### [Assignment]
Drop every image and restate the entries below word for word.

Before-and-after page screenshots
--- START ---

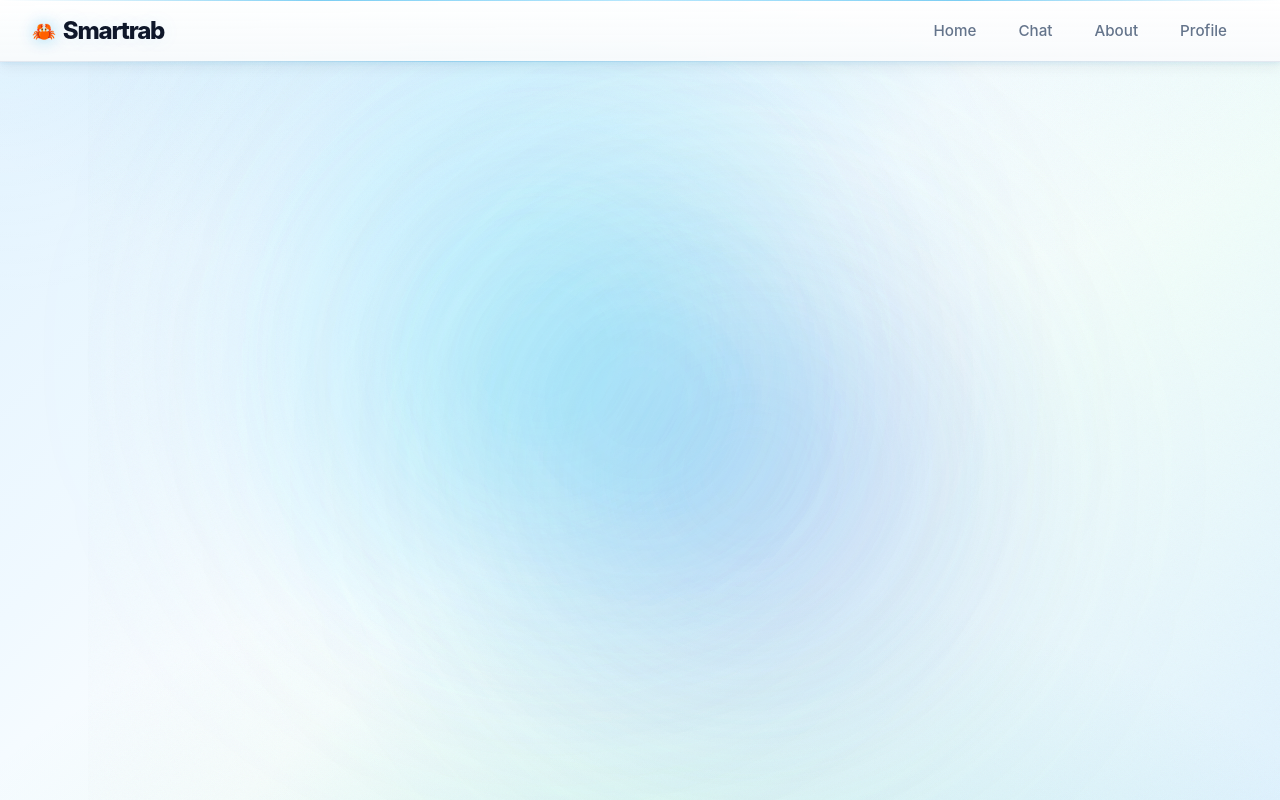
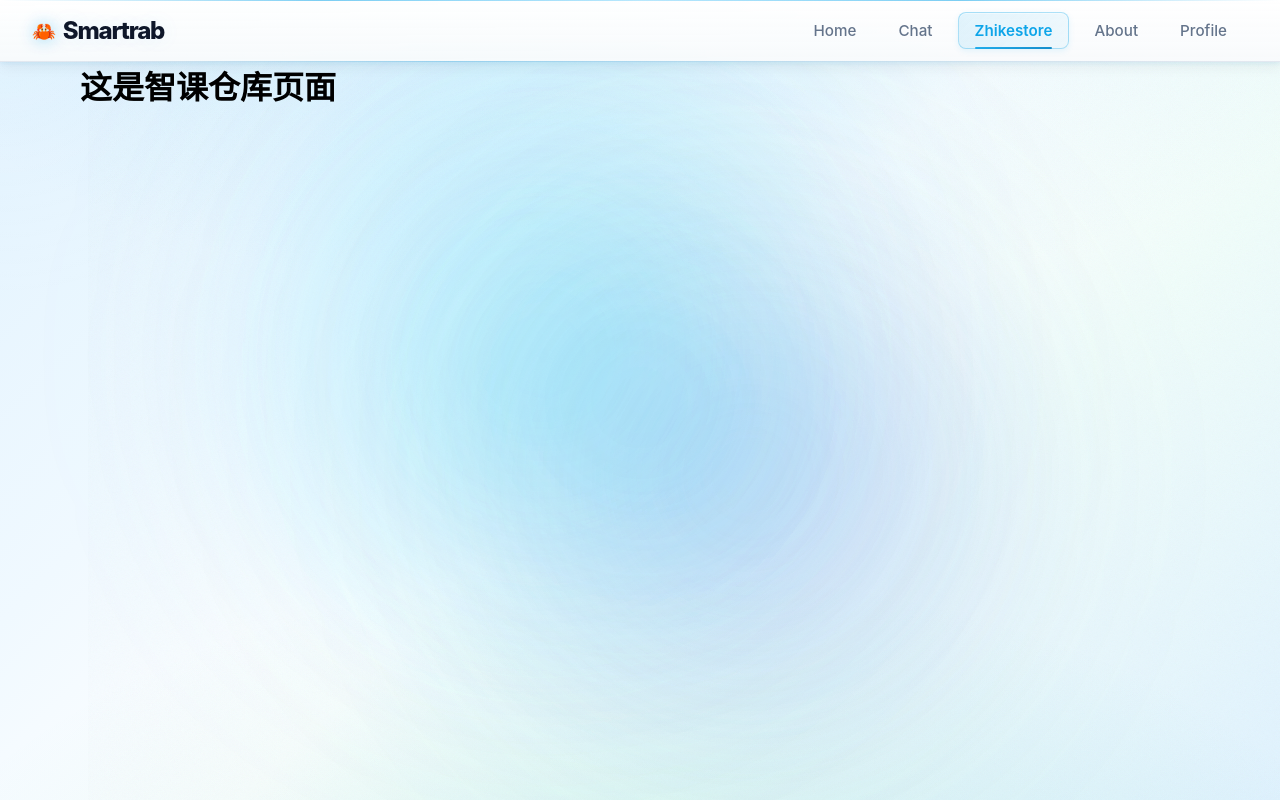
Before and after one commit to Ouroboros-ga/ai-course-system, a Vue app in the folder frontend/: page /zhikestore in a window 1280 px wide. Built offline with nearby package versions, Linux system fonts and the light colour scheme.

Commit message:
feat(router): 添加智课仓库路由和导航功能
- 在路由器中添加 /zhikestore 路径配置
- 在导航栏中添加 Zhikestore 链接
- 创建 Zhikestore 页面组件基础结构
- 创建 zhikestoreIndex 组件用于展示智课列表
- 实现路由懒加载机制以优化性能

```diff
--- a/frontend/src/components/NavigationBar.vue
+++ b/frontend/src/components/NavigationBar.vue
@@ -17,6 +17,9 @@
         </router-link>
         <router-link to="/chat" class="nav-item">
           Chat
+        </router-link>
+        <router-link to="/zhikestore" class="nav-item">
+          Zhikestore
         </router-link>
         <router-link to="/about" class="nav-item">
           About
--- a/frontend/src/router/index.js
+++ b/frontend/src/router/index.js
@@ -20,6 +20,11 @@ const router = createRouter({
       component: loadView('Chat') // 简化懒加载写法
     },
     {
+      path: '/zhikestore',
+      name: 'zhikestore',
+      component: loadView('Zhikestore') // 简化懒加载写法
+    },
+    {
       path: '/about',
       name: 'about',
       component: loadView('About')
--- /dev/null
+++ b/frontend/src/views/Zhikestore.vue
@@ -0,0 +1,11 @@
+<script setup>
+
+</script>
+
+<template>
+  <h1>这是智课仓库页面</h1>
+</template>
+
+<style scoped>
+
+</style>
```
Also changed, not shown: frontend/src/components/zhikestore/zhikestoreIndex.vue (added, +12 -0 lines).
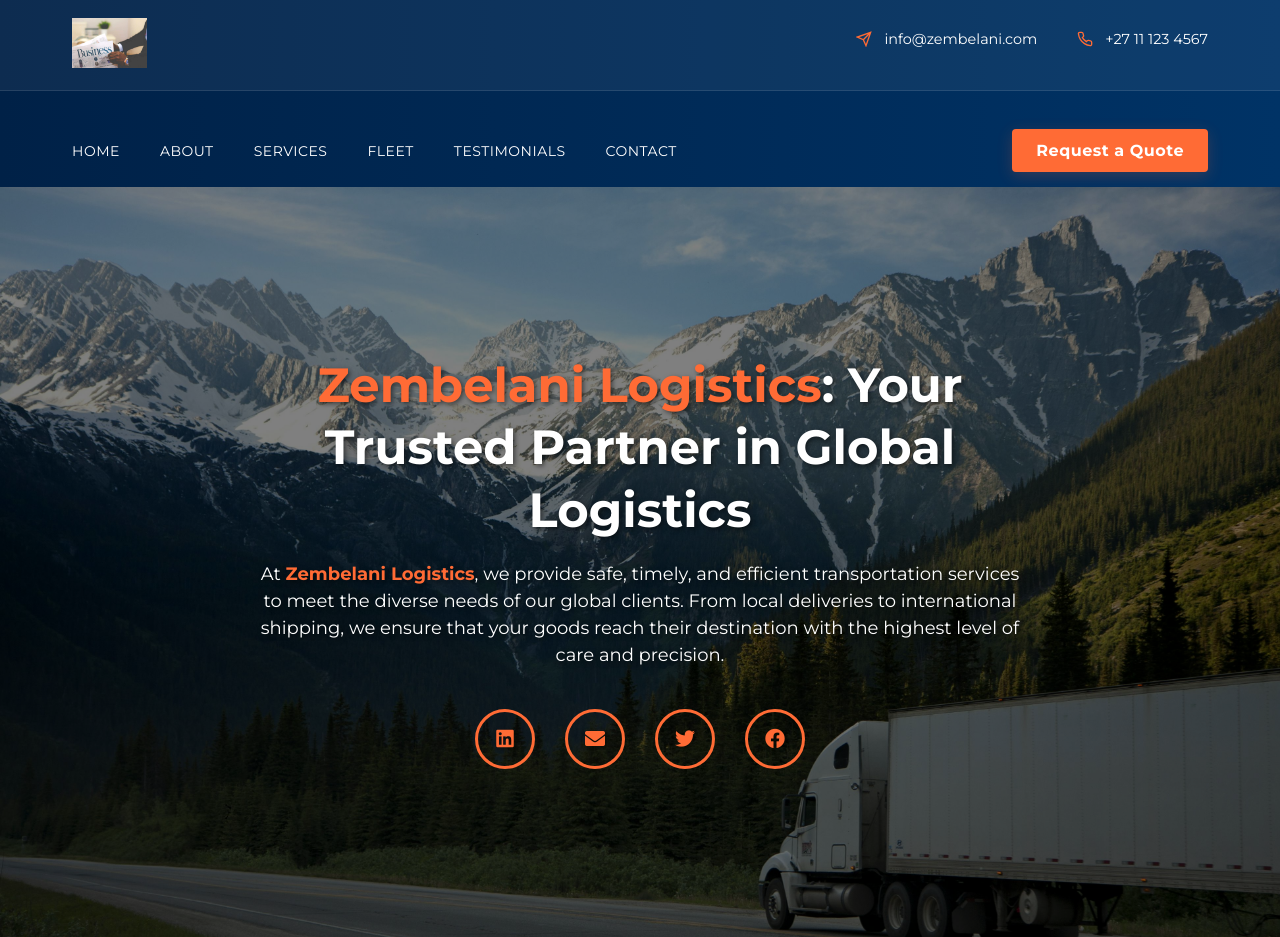
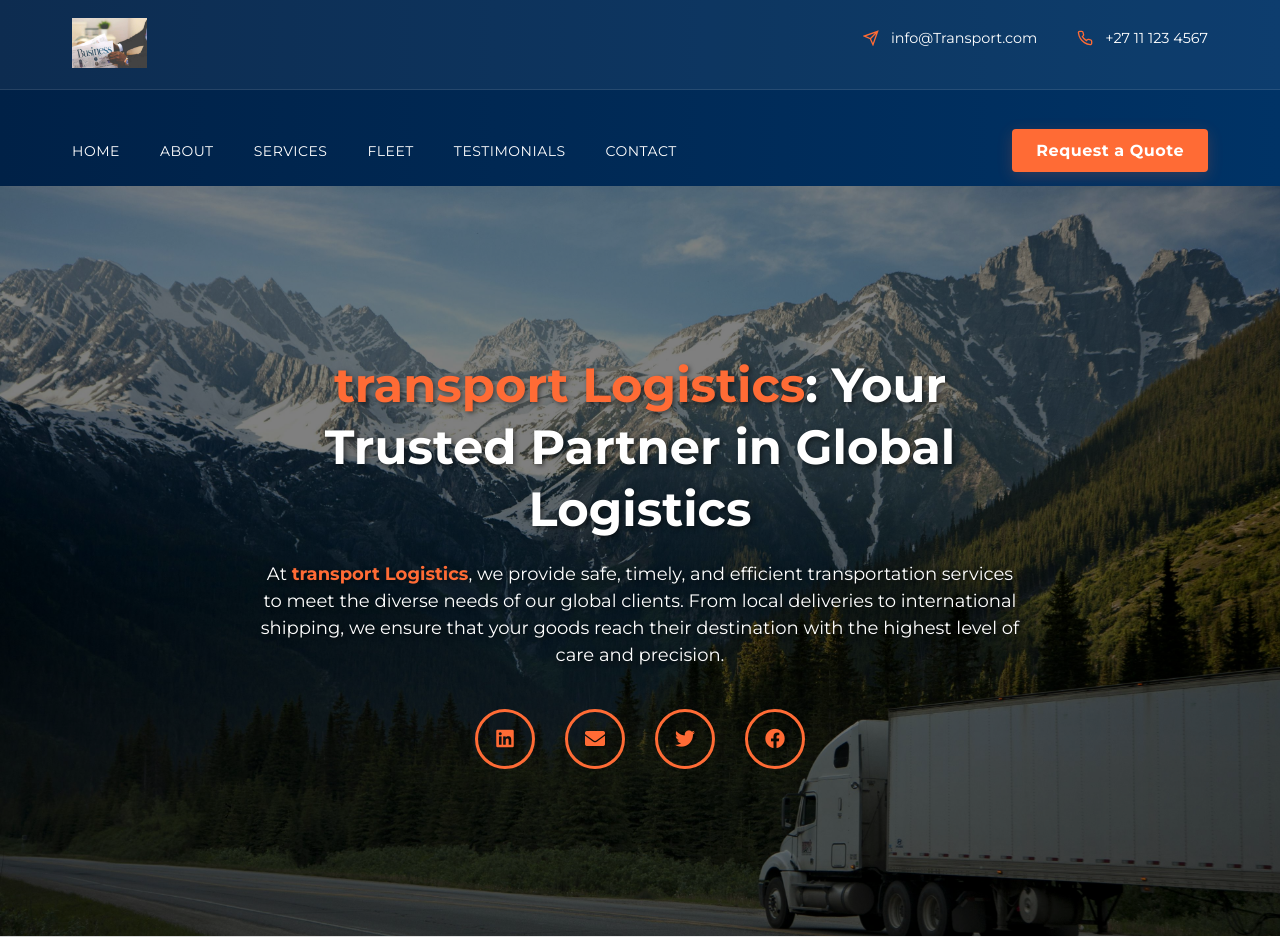
Before and after one commit to KamzaManyama/truck_company, a plain HTML site: page index.html in a window 1280 px wide. Shown: the top 937 px of the page. Drawn offline with Linux system fonts and the light colour scheme.

Commit message:
Update index.html

```diff
--- a/index.html
+++ b/index.html
@@ -24,7 +24,7 @@
                     <svg width="16" height="16" fill="none" stroke="currentColor" stroke-width="2" viewBox="0 0 24 24">
                         <path d="M22 2L11 13M22 2l-7 20-4-9-9-4 20-7z"/>
                     </svg>
-                    <span>info@zembelani.com</span>
+                    <span>info@Transport.com</span>
                 </div>
                 <div class="contact-item">
                     <svg width="16" height="16" fill="none" stroke="currentColor" stroke-width="2" viewBox="0 0 24 24">
@@ -75,8 +75,8 @@
   <main>
     <section class="hero">
         <div class="hero-content">
-            <h1><span class="highlight">Zembelani Logistics</span>: Your Trusted Partner in Global Logistics</h1>
-            <p>At <span class="highlight">Zembelani Logistics</span>, we provide safe, timely, and efficient transportation services to meet the diverse needs of our global clients. From local deliveries to international shipping, we ensure that your goods reach their destination with the highest level of care and precision.</p>
+            <h1><span class="highlight">transport Logistics</span>: Your Trusted Partner in Global Logistics</h1>
+            <p>At <span class="highlight">transport Logistics</span>, we provide safe, timely, and efficient transportation services to meet the diverse needs of our global clients. From local deliveries to international shipping, we ensure that your goods reach their destination with the highest level of care and precision.</p>
 
             <div class="social-icons">
                 <a href="https://www.linkedin.com" class="social-icon linkedin" target="_blank">
@@ -272,7 +272,7 @@
     <div class="container">
       <div class="cta-content">
         <h2>Trusted Logistics Solutions</h2>
-        <p>At Zembelani Transport, we ensure safe, timely, and secure delivery for all your shipments. Rely on us for seamless logistics and a team committed to safeguarding your cargo.</p>
+        <p>At transport Transport, we ensure safe, timely, and secure delivery for all your shipments. Rely on us for seamless logistics and a team committed to safeguarding your cargo.</p>
         <a href="#" class="cta-button">
             Become a member
         </a>
@@ -338,7 +338,7 @@
             <div class="contact-info-item">
               <div>
                 <strong>Email</strong>
-                support@zembelani.com
+                support@transport.com
               </div>
             </div>
           </div>
@@ -411,7 +411,7 @@
         <div class="testimonial-item">
           <span class="industry-badge">E-commerce</span>
           <div class="testimonial-content">
-            <p>"Zembelani Logistics has revolutionized our supply chain with their cutting-edge transportation solutions. Their real-time tracking and exceptional delivery times have helped us achieve 99.8% customer satisfaction rates."</p>
+            <p>"trasnport Logistics has revolutionized our supply chain with their cutting-edge transportation solutions. Their real-time tracking and exceptional delivery times have helped us achieve 99.8% customer satisfaction rates."</p>
             <div class="testimonial-author">
               <img src="Assets/Images/business.jpg" alt="John Doe">
               <div>
@@ -451,7 +451,7 @@
     <div class="container">
         <div class="footer-content">
             <div class="footer-logo">
-                <h2>Zembelani Logistics</h2>
+                <h2>transport Logistics</h2>
                 <p>Your trusted partner for reliable transportation solutions.</p>
             </div>
             <div class="footer-info">
@@ -469,7 +469,7 @@
                 <a href="#" class="social-icon"><i class="fab fa-instagram"></i></a>
             </div>
         </div>
-        <p class="copyright">&copy; 2023 Zembelani Logistics. All rights reserved.</p>
+        <p class="copyright">&copy; 2023 transport Logistics. All rights reserved.</p>
     </div>
 </footer>
 </body>
```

--- END ---

### [Finished task]
Before and after one commit to Ouroboros-ga/ai-course-system, a Vue app in the folder frontend/: page /zhikestore in a window 1280 px wide. Built offline with nearby package versions, Linux system fonts and the light colour scheme.

Commit message:
feat(router): 添加智课仓库路由和导航功能
- 在路由器中添加 /zhikestore 路径配置
- 在导航栏中添加 Zhikestore 链接
- 创建 Zhikestore 页面组件基础结构
- 创建 zhikestoreIndex 组件用于展示智课列表
- 实现路由懒加载机制以优化性能

```diff
--- a/frontend/src/components/NavigationBar.vue
+++ b/frontend/src/components/NavigationBar.vue
@@ -17,6 +17,9 @@
         </router-link>
         <router-link to="/chat" class="nav-item">
           Chat
+        </router-link>
+        <router-link to="/zhikestore" class="nav-item">
+          Zhikestore
         </router-link>
         <router-link to="/about" class="nav-item">
           About
--- a/frontend/src/router/index.js
+++ b/frontend/src/router/index.js
@@ -20,6 +20,11 @@ const router = createRouter({
       component: loadView('Chat') // 简化懒加载写法
     },
     {
+      path: '/zhikestore',
+      name: 'zhikestore',
+      component: loadView('Zhikestore') // 简化懒加载写法
+    },
+    {
       path: '/about',
       name: 'about',
       component: loadView('About')
--- /dev/null
+++ b/frontend/src/views/Zhikestore.vue
@@ -0,0 +1,11 @@
+<script setup>
+
+</script>
+
+<template>
+  <h1>这是智课仓库页面</h1>
+</template>
+
+<style scoped>
+
+</style>
```
Also changed, not shown: frontend/src/components/zhikestore/zhikestoreIndex.vue (added, +12 -0 lines).
Before and after one commit to KamzaManyama/truck_company, a plain HTML site: page index.html in a window 1280 px wide. Shown: the top 937 px of the page. Drawn offline with Linux system fonts and the light colour scheme.

Commit message:
Update index.html

```diff
--- a/index.html
+++ b/index.html
@@ -24,7 +24,7 @@
                     <svg width="16" height="16" fill="none" stroke="currentColor" stroke-width="2" viewBox="0 0 24 24">
                         <path d="M22 2L11 13M22 2l-7 20-4-9-9-4 20-7z"/>
                     </svg>
-                    <span>info@zembelani.com</span>
+                    <span>info@Transport.com</span>
                 </div>
                 <div class="contact-item">
                     <svg width="16" height="16" fill="none" stroke="currentColor" stroke-width="2" viewBox="0 0 24 24">
@@ -75,8 +75,8 @@
   <main>
     <section class="hero">
         <div class="hero-content">
-            <h1><span class="highlight">Zembelani Logistics</span>: Your Trusted Partner in Global Logistics</h1>
-            <p>At <span class="highlight">Zembelani Logistics</span>, we provide safe, timely, and efficient transportation services to meet the diverse needs of our global clients. From local deliveries to international shipping, we ensure that your goods reach their destination with the highest level of care and precision.</p>
+            <h1><span class="highlight">transport Logistics</span>: Your Trusted Partner in Global Logistics</h1>
+            <p>At <span class="highlight">transport Logistics</span>, we provide safe, timely, and efficient transportation services to meet the diverse needs of our global clients. From local deliveries to international shipping, we ensure that your goods reach their destination with the highest level of care and precision.</p>
 
             <div class="social-icons">
                 <a href="https://www.linkedin.com" class="social-icon linkedin" target="_blank">
@@ -272,7 +272,7 @@
     <div class="container">
       <div class="cta-content">
         <h2>Trusted Logistics Solutions</h2>
-        <p>At Zembelani Transport, we ensure safe, timely, and secure delivery for all your shipments. Rely on us for seamless logistics and a team committed to safeguarding your cargo.</p>
+        <p>At transport Transport, we ensure safe, timely, and secure delivery for all your shipments. Rely on us for seamless logistics and a team committed to safeguarding your cargo.</p>
         <a href="#" class="cta-button">
             Become a member
         </a>
@@ -338,7 +338,7 @@
             <div class="contact-info-item">
               <div>
                 <strong>Email</strong>
-                support@zembelani.com
+                support@transport.com
               </div>
             </div>
           </div>
@@ -411,7 +411,7 @@
         <div class="testimonial-item">
           <span class="industry-badge">E-commerce</span>
           <div class="testimonial-content">
-            <p>"Zembelani Logistics has revolutionized our supply chain with their cutting-edge transportation solutions. Their real-time tracking and exceptional delivery times have helped us achieve 99.8% customer satisfaction rates."</p>
+            <p>"trasnport Logistics has revolutionized our supply chain with their cutting-edge transportation solutions. Their real-time tracking and exceptional delivery times have helped us achieve 99.8% customer satisfaction rates."</p>
             <div class="testimonial-author">
               <img src="Assets/Images/business.jpg" alt="John Doe">
               <div>
@@ -451,7 +451,7 @@
     <div class="container">
         <div class="footer-content">
             <div class="footer-logo">
-                <h2>Zembelani Logistics</h2>
+                <h2>transport Logistics</h2>
                 <p>Your trusted partner for reliable transportation solutions.</p>
             </div>
             <div class="footer-info">
@@ -469,7 +469,7 @@
                 <a href="#" class="social-icon"><i class="fab fa-instagram"></i></a>
             </div>
         </div>
-        <p class="copyright">&copy; 2023 Zembelani Logistics. All rights reserved.</p>
+        <p class="copyright">&copy; 2023 transport Logistics. All rights reserved.</p>
     </div>
 </footer>
 </body>
```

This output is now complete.